He urged for clarity on the future of care homes, adding: “There is concern in the community, and I am sure that the minister is aware of it. It is unfortunate that a draft plan has been put out and left hanging for so long, yet there is uncertainty about its status and whether or not that is exactly what is planned.”

Responding, Mr Poots said: “I am well aware of the concerns of the local population regarding access to acute hospital services, including accident and emergency.”

He added that the new emergency department at Antrim will be “a purpose-built, state-of-the-art facility, which will incorporate the latest designs and innovations to meet the clinical standards required for a large emergency department, and it will cater for 90,000 attendances” - twice the capacity of the original.

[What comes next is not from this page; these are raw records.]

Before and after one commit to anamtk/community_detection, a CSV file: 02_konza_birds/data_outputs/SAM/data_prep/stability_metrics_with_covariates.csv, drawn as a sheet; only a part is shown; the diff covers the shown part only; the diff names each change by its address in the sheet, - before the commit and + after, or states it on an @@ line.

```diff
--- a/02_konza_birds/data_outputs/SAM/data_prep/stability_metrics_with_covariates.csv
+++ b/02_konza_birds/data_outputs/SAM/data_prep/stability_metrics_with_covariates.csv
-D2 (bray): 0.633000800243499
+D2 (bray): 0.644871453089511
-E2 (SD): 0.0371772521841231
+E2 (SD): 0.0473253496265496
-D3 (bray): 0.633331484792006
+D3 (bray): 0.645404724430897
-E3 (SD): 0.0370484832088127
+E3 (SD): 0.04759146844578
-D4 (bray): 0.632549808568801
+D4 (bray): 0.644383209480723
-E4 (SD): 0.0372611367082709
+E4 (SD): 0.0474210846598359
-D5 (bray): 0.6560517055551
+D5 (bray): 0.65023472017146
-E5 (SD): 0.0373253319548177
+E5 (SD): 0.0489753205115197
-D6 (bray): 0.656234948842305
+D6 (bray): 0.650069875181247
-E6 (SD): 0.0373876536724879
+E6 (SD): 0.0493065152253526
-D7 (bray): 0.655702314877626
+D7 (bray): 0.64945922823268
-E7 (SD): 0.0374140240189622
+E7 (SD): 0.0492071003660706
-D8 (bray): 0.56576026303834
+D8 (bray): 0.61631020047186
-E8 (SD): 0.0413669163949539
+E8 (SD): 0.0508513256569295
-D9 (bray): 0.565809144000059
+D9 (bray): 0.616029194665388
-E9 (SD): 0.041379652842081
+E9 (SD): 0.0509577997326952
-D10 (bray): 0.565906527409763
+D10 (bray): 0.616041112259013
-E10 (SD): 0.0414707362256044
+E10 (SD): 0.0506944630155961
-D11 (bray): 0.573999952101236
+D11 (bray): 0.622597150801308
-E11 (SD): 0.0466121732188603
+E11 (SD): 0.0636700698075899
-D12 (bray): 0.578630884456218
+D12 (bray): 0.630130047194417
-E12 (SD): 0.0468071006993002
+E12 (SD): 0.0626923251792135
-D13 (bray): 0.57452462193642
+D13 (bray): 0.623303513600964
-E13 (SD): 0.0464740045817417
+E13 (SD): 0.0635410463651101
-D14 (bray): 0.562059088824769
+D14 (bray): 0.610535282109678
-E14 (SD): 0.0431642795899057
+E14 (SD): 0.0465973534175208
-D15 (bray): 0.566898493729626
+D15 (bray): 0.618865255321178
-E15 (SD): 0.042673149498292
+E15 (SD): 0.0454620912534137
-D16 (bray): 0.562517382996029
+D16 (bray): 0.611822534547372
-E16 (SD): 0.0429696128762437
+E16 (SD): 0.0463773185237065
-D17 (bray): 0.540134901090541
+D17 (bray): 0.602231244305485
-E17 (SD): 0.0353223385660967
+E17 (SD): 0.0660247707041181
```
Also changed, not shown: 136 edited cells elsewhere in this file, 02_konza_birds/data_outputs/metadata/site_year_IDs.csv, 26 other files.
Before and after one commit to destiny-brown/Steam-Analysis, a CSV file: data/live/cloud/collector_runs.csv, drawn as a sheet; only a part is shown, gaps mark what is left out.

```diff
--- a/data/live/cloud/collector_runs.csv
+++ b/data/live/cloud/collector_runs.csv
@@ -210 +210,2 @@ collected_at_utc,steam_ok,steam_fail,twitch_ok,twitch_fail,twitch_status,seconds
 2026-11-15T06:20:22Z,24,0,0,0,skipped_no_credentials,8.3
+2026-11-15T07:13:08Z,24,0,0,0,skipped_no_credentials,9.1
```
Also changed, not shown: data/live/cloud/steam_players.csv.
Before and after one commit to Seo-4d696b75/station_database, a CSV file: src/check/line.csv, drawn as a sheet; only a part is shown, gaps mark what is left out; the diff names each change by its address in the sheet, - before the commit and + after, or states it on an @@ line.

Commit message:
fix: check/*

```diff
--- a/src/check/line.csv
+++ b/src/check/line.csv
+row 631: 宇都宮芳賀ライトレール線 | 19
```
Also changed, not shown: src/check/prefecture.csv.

The minister maintained that Transforming Your Care is aimed at providing “the full range of health and social care services outside the acute sector — in the community and closer to people’s homes, thus supporting an increasing number of people to live independently, preferably in their own homes, for longer, promoting good health, reducing unnecessary hospitalisation, improving chronic disease management and allowing for early diagnosis and treatment”.

He spoke of visiting a 90-year-old man in Islandmagee who was “very complimentary about the care that was being offered and delivered to him”. Mr Poots said: “By the way, that care was being delivered to him by a private company.”

The minister acknowledged that the health centres in both Larne and Carrickfergus are in “very poor condition”, adding: “Unfortunately, when the health estate was being reviewed under the previous administration, Carrick and Larne did not appear to fit in at that time with the provision of new primary care facilities.

“I am actively looking at alternative funding options, because it is very difficult to stop other programmes and change those around, and I am very keen to address the issue in Carrickfergus and LarneMr Poots told MLAs: “No decisions have been made on the final shape of services in East Antrim.” However, he did indicate that the Larne primary care team - currently based in the health centre, Moyle medical centre and Moyle community services centre - are relocating to Inver House by the end of the financial year.